Work to be completed = Key in the whole listing below again, keeping every word as it is.

------ Data extracts ------

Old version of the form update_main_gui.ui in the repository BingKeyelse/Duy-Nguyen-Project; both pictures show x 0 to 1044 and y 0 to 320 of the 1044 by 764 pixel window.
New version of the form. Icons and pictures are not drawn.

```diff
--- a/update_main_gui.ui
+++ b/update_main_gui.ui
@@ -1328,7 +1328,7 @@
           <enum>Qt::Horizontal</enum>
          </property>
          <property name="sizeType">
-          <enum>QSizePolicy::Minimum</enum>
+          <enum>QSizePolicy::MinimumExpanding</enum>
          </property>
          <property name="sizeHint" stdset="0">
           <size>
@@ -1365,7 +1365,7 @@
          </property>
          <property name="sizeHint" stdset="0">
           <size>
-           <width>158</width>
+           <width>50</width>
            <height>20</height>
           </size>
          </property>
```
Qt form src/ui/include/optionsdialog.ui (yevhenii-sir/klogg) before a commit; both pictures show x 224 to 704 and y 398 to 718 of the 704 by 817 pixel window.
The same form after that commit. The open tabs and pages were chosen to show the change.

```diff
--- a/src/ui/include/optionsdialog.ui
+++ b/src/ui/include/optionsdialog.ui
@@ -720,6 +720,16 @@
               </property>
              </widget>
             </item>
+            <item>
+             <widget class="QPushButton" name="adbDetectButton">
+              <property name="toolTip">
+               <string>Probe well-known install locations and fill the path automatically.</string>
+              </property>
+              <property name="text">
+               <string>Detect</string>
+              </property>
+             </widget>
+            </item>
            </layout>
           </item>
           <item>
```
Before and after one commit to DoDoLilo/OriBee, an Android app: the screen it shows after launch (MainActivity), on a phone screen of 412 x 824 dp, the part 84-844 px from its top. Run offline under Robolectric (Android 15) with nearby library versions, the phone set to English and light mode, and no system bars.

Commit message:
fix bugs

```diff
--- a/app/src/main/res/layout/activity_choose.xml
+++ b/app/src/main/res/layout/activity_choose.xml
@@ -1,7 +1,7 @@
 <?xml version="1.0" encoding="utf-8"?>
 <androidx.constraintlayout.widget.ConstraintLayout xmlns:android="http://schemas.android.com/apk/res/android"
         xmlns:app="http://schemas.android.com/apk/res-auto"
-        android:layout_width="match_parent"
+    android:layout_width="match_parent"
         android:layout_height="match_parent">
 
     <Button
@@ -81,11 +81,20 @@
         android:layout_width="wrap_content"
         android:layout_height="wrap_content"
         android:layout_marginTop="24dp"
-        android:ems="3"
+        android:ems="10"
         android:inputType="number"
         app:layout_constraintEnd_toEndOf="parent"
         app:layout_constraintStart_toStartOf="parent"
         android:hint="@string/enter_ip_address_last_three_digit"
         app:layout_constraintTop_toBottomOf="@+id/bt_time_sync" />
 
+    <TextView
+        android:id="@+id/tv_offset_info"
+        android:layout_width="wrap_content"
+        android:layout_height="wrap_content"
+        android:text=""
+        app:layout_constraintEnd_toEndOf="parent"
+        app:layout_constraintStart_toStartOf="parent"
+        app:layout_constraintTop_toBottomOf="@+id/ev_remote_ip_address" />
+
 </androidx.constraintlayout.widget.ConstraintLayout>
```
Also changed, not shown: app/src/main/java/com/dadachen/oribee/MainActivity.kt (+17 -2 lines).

------

Exercise result =
Old version of the form update_main_gui.ui in the repository BingKeyelse/Duy-Nguyen-Project; both pictures show x 0 to 1044 and y 0 to 320 of the 1044 by 764 pixel window.
New version of the form. Icons and pictures are not drawn.

```diff
--- a/update_main_gui.ui
+++ b/update_main_gui.ui
@@ -1328,7 +1328,7 @@
           <enum>Qt::Horizontal</enum>
          </property>
          <property name="sizeType">
-          <enum>QSizePolicy::Minimum</enum>
+          <enum>QSizePolicy::MinimumExpanding</enum>
          </property>
          <property name="sizeHint" stdset="0">
           <size>
@@ -1365,7 +1365,7 @@
          </property>
          <property name="sizeHint" stdset="0">
           <size>
-           <width>158</width>
+           <width>50</width>
            <height>20</height>
           </size>
          </property>
```
Qt form src/ui/include/optionsdialog.ui (yevhenii-sir/klogg) before a commit; both pictures show x 224 to 704 and y 398 to 718 of the 704 by 817 pixel window.
The same form after that commit. The open tabs and pages were chosen to show the change.

```diff
--- a/src/ui/include/optionsdialog.ui
+++ b/src/ui/include/optionsdialog.ui
@@ -720,6 +720,16 @@
               </property>
              </widget>
             </item>
+            <item>
+             <widget class="QPushButton" name="adbDetectButton">
+              <property name="toolTip">
+               <string>Probe well-known install locations and fill the path automatically.</string>
+              </property>
+              <property name="text">
+               <string>Detect</string>
+              </property>
+             </widget>
+            </item>
            </layout>
           </item>
           <item>
```
Before and after one commit to DoDoLilo/OriBee, an Android app: the screen it shows after launch (MainActivity), on a phone screen of 412 x 824 dp, the part 84-844 px from its top. Run offline under Robolectric (Android 15) with nearby library versions, the phone set to English and light mode, and no system bars.

Commit message:
fix bugs

```diff
--- a/app/src/main/res/layout/activity_choose.xml
+++ b/app/src/main/res/layout/activity_choose.xml
@@ -1,7 +1,7 @@
 <?xml version="1.0" encoding="utf-8"?>
 <androidx.constraintlayout.widget.ConstraintLayout xmlns:android="http://schemas.android.com/apk/res/android"
         xmlns:app="http://schemas.android.com/apk/res-auto"
-        android:layout_width="match_parent"
+    android:layout_width="match_parent"
         android:layout_height="match_parent">
 
     <Button
@@ -81,11 +81,20 @@
         android:layout_width="wrap_content"
         android:layout_height="wrap_content"
         android:layout_marginTop="24dp"
-        android:ems="3"
+        android:ems="10"
         android:inputType="number"
         app:layout_constraintEnd_toEndOf="parent"
         app:layout_constraintStart_toStartOf="parent"
         android:hint="@string/enter_ip_address_last_three_digit"
         app:layout_constraintTop_toBottomOf="@+id/bt_time_sync" />
 
+    <TextView
+        android:id="@+id/tv_offset_info"
+        android:layout_width="wrap_content"
+        android:layout_height="wrap_content"
+        android:text=""
+        app:layout_constraintEnd_toEndOf="parent"
+        app:layout_constraintStart_toStartOf="parent"
+        app:layout_constraintTop_toBottomOf="@+id/ev_remote_ip_address" />
+
 </androidx.constraintlayout.widget.ConstraintLayout>
```
Also changed, not shown: app/src/main/java/com/dadachen/oribee/MainActivity.kt (+17 -2 lines).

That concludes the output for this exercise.